Each line below needs to be returned exactly. Skip any picture.

DATA TO PROCESS ▸
☆ ☆ ☆ ☆
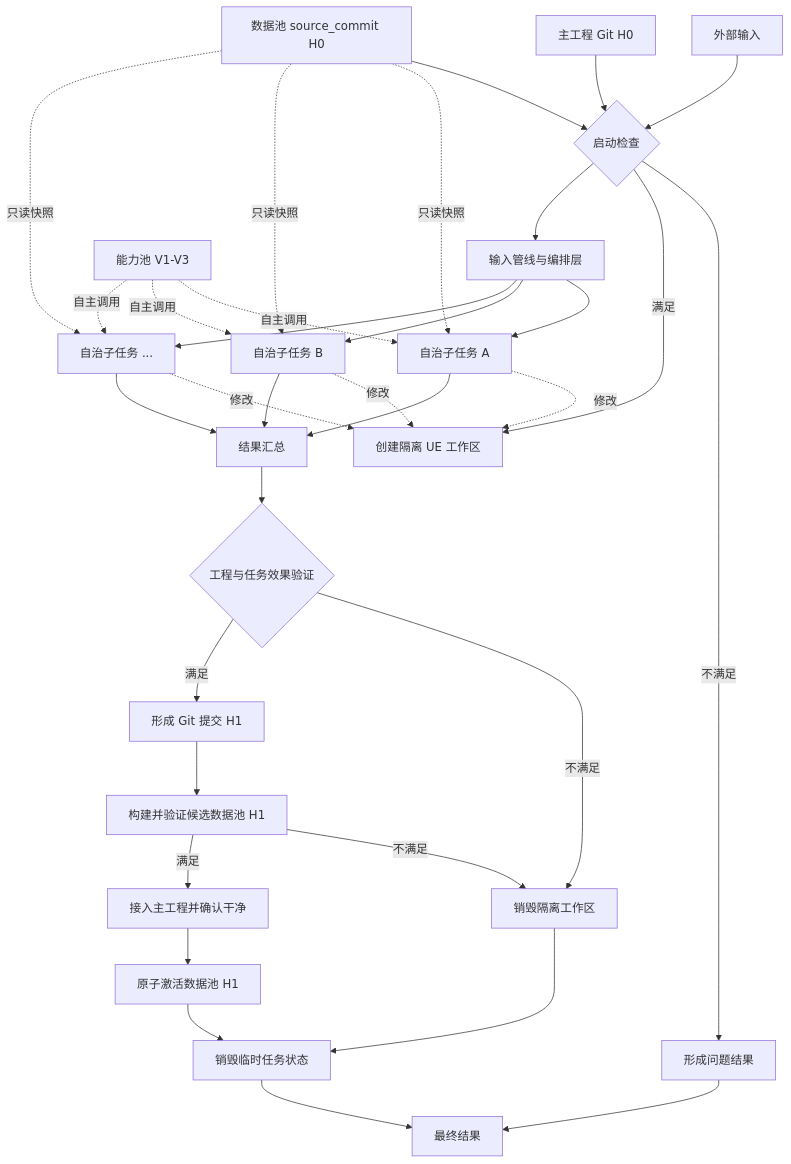
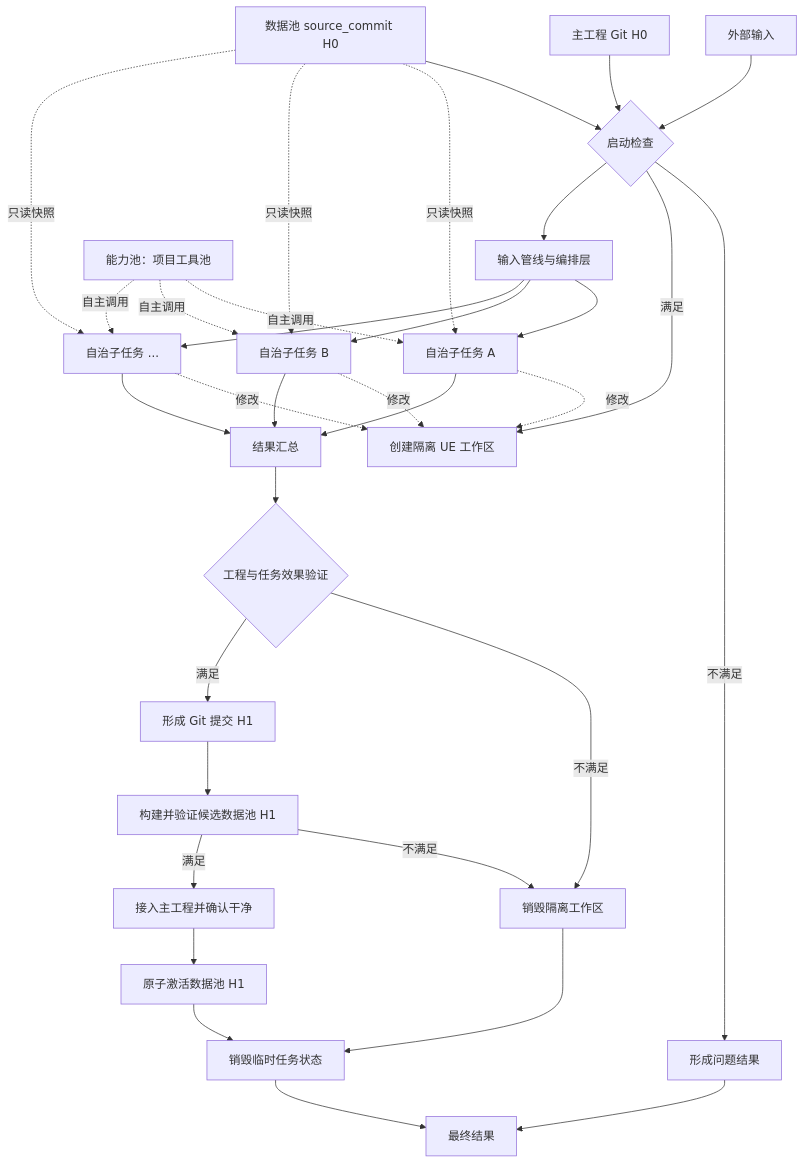
One commit to qloveyzdd/UE_ITPS changed the second of 2 diagrams in .planning/seeds/SEED-001-final-product-architecture.md. Above: the diagram before and after it, drawn with Mermaid. The commit also changed other lines of this file and 76 other files, not shown here.

````diff
--- a/.planning/seeds/SEED-001-final-product-architecture.md
+++ b/.planning/seeds/SEED-001-final-product-architecture.md
@@ -246,44 +246,44 @@
 ```mermaid
 flowchart TB
     I[外部输入] --> P{启动检查}
     U0[主工程 Git H0] --> P
     D0[数据池 source_commit H0] --> P
 
     P -->|不满足| R0[形成问题结果]
     P -->|满足| W[创建隔离 UE 工作区]
     P --> O[输入管线与编排层]
 
     O --> T1[自治子任务 A]
     O --> T2[自治子任务 B]
     O --> TN[自治子任务 ...]
 
     D0 -.只读快照.-> T1
     D0 -.只读快照.-> T2
     D0 -.只读快照.-> TN
 
-    C[能力池 V1-V3] -.自主调用.-> T1
+    C[能力池：项目工具池] -.自主调用.-> T1
     C -.自主调用.-> T2
     C -.自主调用.-> TN
 
     T1 -.修改.-> W
     T2 -.修改.-> W
     TN -.修改.-> W
 
     T1 --> A[结果汇总]
     T2 --> A
     TN --> A
 
     A --> V{工程与任务效果验证}
     V -->|不满足| X[销毁隔离工作区]
     V -->|满足| H1[形成 Git 提交 H1]
 
     H1 --> DG[构建并验证候选数据池 H1]
     DG -->|不满足| X
     DG -->|满足| M[接入主工程并确认干净]
     M --> S[原子激活数据池 H1]
 
     X --> CLEAN[销毁临时任务状态]
     S --> CLEAN
     CLEAN --> R[最终结果]
     R0 --> R
 ```
````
☆ ☆ ☆ ☆
EXERCISE RESULT ▸
One commit to qloveyzdd/UE_ITPS changed the second of 2 diagrams in .planning/seeds/SEED-001-final-product-architecture.md. Above: the diagram before and after it, drawn with Mermaid. The commit also changed other lines of this file and 76 other files, not shown here.

````diff
--- a/.planning/seeds/SEED-001-final-product-architecture.md
+++ b/.planning/seeds/SEED-001-final-product-architecture.md
@@ -246,44 +246,44 @@
 ```mermaid
 flowchart TB
     I[外部输入] --> P{启动检查}
     U0[主工程 Git H0] --> P
     D0[数据池 source_commit H0] --> P
 
     P -->|不满足| R0[形成问题结果]
     P -->|满足| W[创建隔离 UE 工作区]
     P --> O[输入管线与编排层]
 
     O --> T1[自治子任务 A]
     O --> T2[自治子任务 B]
     O --> TN[自治子任务 ...]
 
     D0 -.只读快照.-> T1
     D0 -.只读快照.-> T2
     D0 -.只读快照.-> TN
 
-    C[能力池 V1-V3] -.自主调用.-> T1
+    C[能力池：项目工具池] -.自主调用.-> T1
     C -.自主调用.-> T2
     C -.自主调用.-> TN
 
     T1 -.修改.-> W
     T2 -.修改.-> W
     TN -.修改.-> W
 
     T1 --> A[结果汇总]
     T2 --> A
     TN --> A
 
     A --> V{工程与任务效果验证}
     V -->|不满足| X[销毁隔离工作区]
     V -->|满足| H1[形成 Git 提交 H1]
 
     H1 --> DG[构建并验证候选数据池 H1]
     DG -->|不满足| X
     DG -->|满足| M[接入主工程并确认干净]
     M --> S[原子激活数据池 H1]
 
     X --> CLEAN[销毁临时任务状态]
     S --> CLEAN
     CLEAN --> R[最终结果]
     R0 --> R
 ```
````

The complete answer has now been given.